This morning, a young man told me he wanted to live with me for ever. I’m his mum – my heart soared – how could I ever imagine him fleeing our nest, after all? Then my coffee kicked in and a story prompted by a new Office for National Statistics report flashed across my phone, about how a third of young men between 20 and 34 still live at home with their parents in 2017, compared with a fifth of young women.
OK, I have time on my hands, I thought, breathing quickly – my son’s three. But there’s a deeper issue at play here, once you dig into its meat, about how we treat our young boys differently to our young girls.
Michelle Obama touched on this last week at the Obama Foundation Summit in Chicago, in a conversation with poet Elizabeth Alexander about gender differences (brief aside: please stage a coup of your old digs on Capitol Hill, ’Shell, and fast). “We raise our girls to be strong and sometimes we take care not to hurt men,” she began. “And I think we pay for that a little bit.”
Raising men gently and with love was a good thing, she was at pains to point out – but the same rules given to young women should be given to them. “And it’s powerful to have strong men, but what does that strength mean? Does it mean respect? Does it mean responsibility? Does it mean compassion – or are we protecting our men too much?’”
The major issue fuelling the ONS report is wider than this, of course: leaping living and renting costs are severely inhibiting young people’s independence in 2017. Still, 33 per cent of men versus 20 per cent of women is a startling discrepancy, which requires further analysis. And, while I don’t pretend to be a statistician (she says hoping a further survey is commissioned to find out why this discrepancy exists), I think it’s got something to do with how men are traditionally meant to be supported in ways that women aren’t – especially when it comes to being at home.
There’s a deeper issue at play here, once you dig into its meat, about how we treat our young boys differently to our young girls
Think about it: a woman’s traditional role in the family used to be for the enabling of a man to live his life. Translate this to this report, and the following ideas emerge: Mum will do my laundry. Mum will buy birthday presents for my family and friends. Mum will sort me out. It’s a dynamic that still plays out in the lives of many parents and sons that I know – it’s emotional labour, good and proper, as debated here at The Pool many times before.
Not everyone agrees with me, though. Take Frank Furedi, Emeritus professor of sociology at the University of Kent, who thinks the “feminisation of society” is to blame. He offered The Daily Telegraph this dizzyingly erudite theory last night (and, yes, I’m rather partial to a soupçon of sarcasm): “A lot of young men find the transition to adulthood particularly difficult because male values and masculine values are regarded less favourably than feminine values. Masculine norms have been devalued quite considerably. There is a lack of aspiration among men because they feel more insecure. There is no clear construct of what it is to be an independent man.”

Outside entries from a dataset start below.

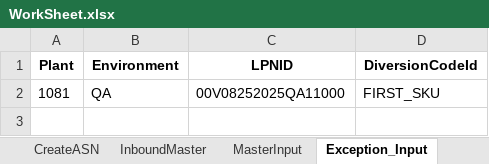
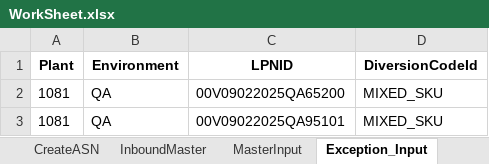
Before and after one commit to Vino0585/Nike, an Excel workbook: J30/Input_files/WorkSheet.xlsx, sheet Exception_Input, drawn as a sheet; values as stored, in another font and other column widths than the file's, no borders; addresses are those after the commit; the diff names each change by its address in the sheet, - before the commit and + after, or states it on an @@ line.

```diff
--- a/J30/Input_files/WorkSheet.xlsx (sheet Exception_Input)
+++ b/J30/Input_files/WorkSheet.xlsx (sheet Exception_Input)
+row 2: 1081 | QA | 00V09022025QA65200 | MIXED_SKU
-C3 (LPNID): 00V08252025QA11000
+C3 (LPNID): 00V09022025QA95101
-D3 (DiversionCodeId): FIRST_SKU
+D3 (DiversionCodeId): MIXED_SKU
```
Also changed, not shown: sheet BackUP, sheet CreateASN, sheet MasterInput, sheet InboundMaster, sheet SearchASN, sheet ItemSearch, J30/Output_files/ASN_Creation_Report.xlsx, J30/Output_files/ASN_Search_Results.xlsx, 11 other files.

As I pant for my blood-pressure gauge, I’ll admit Furedi makes a few clear points. Yes, the idea of a young man’s “transition to adulthood” has changed hugely in recent years. “Masculine values” are now regarded less favourably than they used to be, too. To which I say, “Thank God for that.” My son is growing up in a home where his dad does the bulk of the childcare; where masculine stereotypes are challenged if they ever pop up in conversation. This. Is. A. Good. Thing. Together, my lovely husband and I teach our son to be compassionate, kind, independent and forthright. These aren’t gendered values in our house. In the wider world, they shouldn’t be either.
As for Furedi’s idea of a lack of aspiration for young men stemming from insecurity? My heart bleeds. Women have dealt with insecurity in its emotional, physical and economic manifestations for centuries – and still do. They flee the family nest while encountering such delights as the gender pay gap at work, and a society still sceptical of the corrosive effects of “small-time” sexual harassment. As for men needing a clear construct of what it is to be an independent man? Just look to the rules of common human decency, which, strangely enough, don’t depend on you having testicles or ovaries. Be respectful. Be compassionate. But also – hey! – be responsible. Get out there and take on the world in your own way. Just don’t rely on other people to carry the can.
I’ll be bearing this in mind the next time I hear a little voice saying he wants to live with me for ever. In some ways, though, perhaps he always will, my voice being a home in his head for the values I’ve tried to teach him so far. The values I always will.